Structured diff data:

----

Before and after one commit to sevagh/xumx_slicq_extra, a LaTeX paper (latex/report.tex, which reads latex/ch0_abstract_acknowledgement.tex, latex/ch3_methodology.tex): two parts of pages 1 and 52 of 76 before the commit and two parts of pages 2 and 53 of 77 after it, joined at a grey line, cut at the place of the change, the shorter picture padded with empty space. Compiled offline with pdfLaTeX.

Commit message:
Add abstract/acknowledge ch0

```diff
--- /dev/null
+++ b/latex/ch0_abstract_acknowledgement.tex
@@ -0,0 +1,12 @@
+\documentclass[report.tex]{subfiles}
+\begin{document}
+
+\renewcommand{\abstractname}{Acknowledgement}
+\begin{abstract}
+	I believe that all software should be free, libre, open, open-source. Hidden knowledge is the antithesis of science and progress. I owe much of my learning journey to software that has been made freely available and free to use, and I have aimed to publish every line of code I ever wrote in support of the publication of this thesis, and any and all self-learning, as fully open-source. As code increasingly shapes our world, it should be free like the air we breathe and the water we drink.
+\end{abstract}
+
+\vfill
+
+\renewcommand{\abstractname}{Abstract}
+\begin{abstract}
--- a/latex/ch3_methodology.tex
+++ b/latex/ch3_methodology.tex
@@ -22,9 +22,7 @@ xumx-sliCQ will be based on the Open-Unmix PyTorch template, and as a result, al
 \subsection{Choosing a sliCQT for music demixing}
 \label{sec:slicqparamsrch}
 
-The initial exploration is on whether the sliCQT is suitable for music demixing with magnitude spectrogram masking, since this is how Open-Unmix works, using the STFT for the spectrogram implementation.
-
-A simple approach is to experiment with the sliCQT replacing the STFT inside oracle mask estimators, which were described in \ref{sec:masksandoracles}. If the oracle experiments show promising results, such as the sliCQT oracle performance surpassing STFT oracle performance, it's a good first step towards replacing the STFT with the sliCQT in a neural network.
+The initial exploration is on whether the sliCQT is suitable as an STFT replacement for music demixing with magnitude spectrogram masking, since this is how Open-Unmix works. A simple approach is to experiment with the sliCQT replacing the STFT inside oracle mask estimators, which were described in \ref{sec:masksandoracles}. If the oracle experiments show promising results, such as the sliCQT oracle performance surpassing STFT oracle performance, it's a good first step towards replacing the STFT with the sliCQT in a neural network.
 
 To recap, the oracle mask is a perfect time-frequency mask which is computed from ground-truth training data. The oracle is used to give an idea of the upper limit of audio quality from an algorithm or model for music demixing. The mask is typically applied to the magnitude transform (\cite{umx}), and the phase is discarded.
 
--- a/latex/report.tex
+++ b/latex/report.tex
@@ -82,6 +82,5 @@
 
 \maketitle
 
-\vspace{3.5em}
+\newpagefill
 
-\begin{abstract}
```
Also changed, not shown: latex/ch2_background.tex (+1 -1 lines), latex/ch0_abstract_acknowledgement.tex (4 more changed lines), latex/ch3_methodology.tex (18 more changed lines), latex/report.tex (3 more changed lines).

----

- _Exercise objective_:
Would you repeat each line above exactly as it stands?

- _Task result_:
Before and after one commit to sevagh/xumx_slicq_extra, a LaTeX paper (latex/report.tex, which reads latex/ch0_abstract_acknowledgement.tex, latex/ch3_methodology.tex): two parts of pages 1 and 52 of 76 before the commit and two parts of pages 2 and 53 of 77 after it, joined at a grey line, cut at the place of the change, the shorter picture padded with empty space. Compiled offline with pdfLaTeX.

Commit message:
Add abstract/acknowledge ch0

```diff
--- /dev/null
+++ b/latex/ch0_abstract_acknowledgement.tex
@@ -0,0 +1,12 @@
+\documentclass[report.tex]{subfiles}
+\begin{document}
+
+\renewcommand{\abstractname}{Acknowledgement}
+\begin{abstract}
+	I believe that all software should be free, libre, open, open-source. Hidden knowledge is the antithesis of science and progress. I owe much of my learning journey to software that has been made freely available and free to use, and I have aimed to publish every line of code I ever wrote in support of the publication of this thesis, and any and all self-learning, as fully open-source. As code increasingly shapes our world, it should be free like the air we breathe and the water we drink.
+\end{abstract}
+
+\vfill
+
+\renewcommand{\abstractname}{Abstract}
+\begin{abstract}
--- a/latex/ch3_methodology.tex
+++ b/latex/ch3_methodology.tex
@@ -22,9 +22,7 @@ xumx-sliCQ will be based on the Open-Unmix PyTorch template, and as a result, al
 \subsection{Choosing a sliCQT for music demixing}
 \label{sec:slicqparamsrch}
 
-The initial exploration is on whether the sliCQT is suitable for music demixing with magnitude spectrogram masking, since this is how Open-Unmix works, using the STFT for the spectrogram implementation.
-
-A simple approach is to experiment with the sliCQT replacing the STFT inside oracle mask estimators, which were described in \ref{sec:masksandoracles}. If the oracle experiments show promising results, such as the sliCQT oracle performance surpassing STFT oracle performance, it's a good first step towards replacing the STFT with the sliCQT in a neural network.
+The initial exploration is on whether the sliCQT is suitable as an STFT replacement for music demixing with magnitude spectrogram masking, since this is how Open-Unmix works. A simple approach is to experiment with the sliCQT replacing the STFT inside oracle mask estimators, which were described in \ref{sec:masksandoracles}. If the oracle experiments show promising results, such as the sliCQT oracle performance surpassing STFT oracle performance, it's a good first step towards replacing the STFT with the sliCQT in a neural network.
 
 To recap, the oracle mask is a perfect time-frequency mask which is computed from ground-truth training data. The oracle is used to give an idea of the upper limit of audio quality from an algorithm or model for music demixing. The mask is typically applied to the magnitude transform (\cite{umx}), and the phase is discarded.
 
--- a/latex/report.tex
+++ b/latex/report.tex
@@ -82,6 +82,5 @@
 
 \maketitle
 
-\vspace{3.5em}
+\newpagefill
 
-\begin{abstract}
```
Also changed, not shown: latex/ch2_background.tex (+1 -1 lines), latex/ch0_abstract_acknowledgement.tex (4 more changed lines), latex/ch3_methodology.tex (18 more changed lines), latex/report.tex (3 more changed lines).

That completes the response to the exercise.